“WTI is simply extending yesterday’s gains when it was propped higher by a large draw in U.S. crude oil stocks that was not offset by a commensurate rise in product stocks,” Harry Tchilinguirian, a London-based analyst at BNP Paribas SA, said today by e-mail.
WTI for February delivery climbed as much as 47 cents to $94.64 a barrel in electronic trading on the New York Mercantile Exchange. It was at $94.19 as of 1:30 p.m. London time. The volume of all futures traded was 11 percent below the average for the past 100 days, according to data compiled by Bloomberg.
Brent for February settlement, which expires today, fell 40 cents to $106.73 a barrel on the London-based ICE Futures Europe exchange. The more-active March contract fell 34 cents to $105.93. The European benchmark crude was at a premium of $12.52 to WTI, compared with $12.66 yesterday.

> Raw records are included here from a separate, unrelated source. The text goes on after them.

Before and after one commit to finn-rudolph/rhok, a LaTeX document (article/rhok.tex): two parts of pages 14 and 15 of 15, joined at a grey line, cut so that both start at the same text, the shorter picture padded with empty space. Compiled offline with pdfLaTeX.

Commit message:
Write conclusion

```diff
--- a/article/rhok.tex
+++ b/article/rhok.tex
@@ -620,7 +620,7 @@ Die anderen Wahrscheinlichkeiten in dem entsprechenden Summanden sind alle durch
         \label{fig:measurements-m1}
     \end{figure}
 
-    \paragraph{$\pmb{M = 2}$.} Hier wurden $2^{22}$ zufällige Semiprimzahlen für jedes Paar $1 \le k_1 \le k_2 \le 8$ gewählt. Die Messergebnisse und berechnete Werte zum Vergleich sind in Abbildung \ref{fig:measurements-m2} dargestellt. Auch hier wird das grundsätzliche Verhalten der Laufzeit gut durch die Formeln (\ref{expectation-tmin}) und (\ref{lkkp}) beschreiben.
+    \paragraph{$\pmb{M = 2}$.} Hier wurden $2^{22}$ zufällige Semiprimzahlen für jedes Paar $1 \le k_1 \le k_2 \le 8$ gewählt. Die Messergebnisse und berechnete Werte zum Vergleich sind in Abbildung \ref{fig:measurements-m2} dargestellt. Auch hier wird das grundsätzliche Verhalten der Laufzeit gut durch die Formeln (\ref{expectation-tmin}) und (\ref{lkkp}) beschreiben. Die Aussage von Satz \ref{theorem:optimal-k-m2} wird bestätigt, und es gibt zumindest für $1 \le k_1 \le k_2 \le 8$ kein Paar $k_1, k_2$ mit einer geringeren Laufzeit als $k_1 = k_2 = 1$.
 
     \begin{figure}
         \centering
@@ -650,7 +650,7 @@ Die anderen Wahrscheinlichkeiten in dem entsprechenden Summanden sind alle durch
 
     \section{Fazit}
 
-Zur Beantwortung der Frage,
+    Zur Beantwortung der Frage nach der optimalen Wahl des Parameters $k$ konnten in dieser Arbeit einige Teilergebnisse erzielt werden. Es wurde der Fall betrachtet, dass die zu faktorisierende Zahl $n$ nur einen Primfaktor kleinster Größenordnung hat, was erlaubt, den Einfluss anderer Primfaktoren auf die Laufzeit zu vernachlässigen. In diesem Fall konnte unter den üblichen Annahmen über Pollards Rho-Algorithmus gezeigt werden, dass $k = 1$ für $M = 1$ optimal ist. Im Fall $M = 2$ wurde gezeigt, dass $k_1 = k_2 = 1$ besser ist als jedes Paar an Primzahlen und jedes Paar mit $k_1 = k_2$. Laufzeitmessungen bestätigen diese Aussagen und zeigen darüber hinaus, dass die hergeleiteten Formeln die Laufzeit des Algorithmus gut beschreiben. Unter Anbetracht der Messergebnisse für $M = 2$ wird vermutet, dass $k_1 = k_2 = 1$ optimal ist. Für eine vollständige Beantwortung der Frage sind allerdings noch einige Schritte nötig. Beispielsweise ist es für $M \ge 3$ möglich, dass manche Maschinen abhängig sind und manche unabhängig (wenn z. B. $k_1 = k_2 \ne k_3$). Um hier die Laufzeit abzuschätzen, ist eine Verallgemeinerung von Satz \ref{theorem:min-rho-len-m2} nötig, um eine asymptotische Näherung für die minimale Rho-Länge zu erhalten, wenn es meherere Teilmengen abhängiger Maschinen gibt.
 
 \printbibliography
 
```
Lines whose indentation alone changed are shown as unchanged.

Prices rose on “massive inventory draws yesterday,” said Andrey Kryuchenkov, an analyst at VTB Capital in London.
Crude inventories shrank as imports decreased 13 percent last week, the most since September 2012, according to the EIA report. Stockpiles at Cushing, Oklahoma, the largest U.S. oil-storage hub and the delivery point for WTI futures, expanded by 145,000 barrels to 40.9 million.
Distillate supplies, including heating oil and diesel, declined 1.02 million barrels, said the EIA, the Energy Department’s statistical arm. Supplies were projected to have climbed by 1.25 million, according to the median estimate of 11 analysts surveyed by Bloomberg.
The Organization of Petroleum Exporting Countries, responsible for 40 percent of the world’s oil supply, said output from its 12 members slid by 20,000 barrels a day to 29.44 million a day in December amid declines in Iraq and Saudi Arabia. That’s less than the average of 29.6 million a day the group predicts will be required in 2014 and below the 30 million ceiling it reaffirmed in December.
In Libya, operations have returned to normal at the Sharara field as protesters are satisfied with the government’s response to their demands, said Mustafa Lamin, a spokesman for the group. The country’s production was 570,000 barrels a day yesterday, Mohamed Elharari, a spokesman for state-run National Oil Corp., said by phone from Tripoli today. Libya holds Africa’s biggest crude reserves.
Europe is days from suspending a ban on reinsurance for tankers hauling Iranian oil, a measure that helped cut crude exports from the country by more than 50 percent, the International Group of P&I Clubs said. The relaxation will take effect on Jan. 20 and last for at least six months, Andrew Bardot, the executive officer of the International Group, said by e-mail today.
“The sanctions on oil are not lifted, only sanctions around transportation and insurance will be suspended,” Abhishek Deshpande, an analyst at Natixis SA, said in an e-mail. “To some extent we will see some increase in Iranian oil exports to countries including India, China, South Africa, South Korea, Japan. But they will all stick to the U.S.-led quotas on Iranian oil imports.”
WTI has technical support along the so-called neckline of a head-and-shoulders formation, at about $91.90 a barrel today, according to data compiled by Bloomberg. Futures are rebounding from this level this week. Buy orders tend to be clustered around chart-support levels.
To contact the editor responsible for this story: Stephen Voss at firstname.lastname@example.org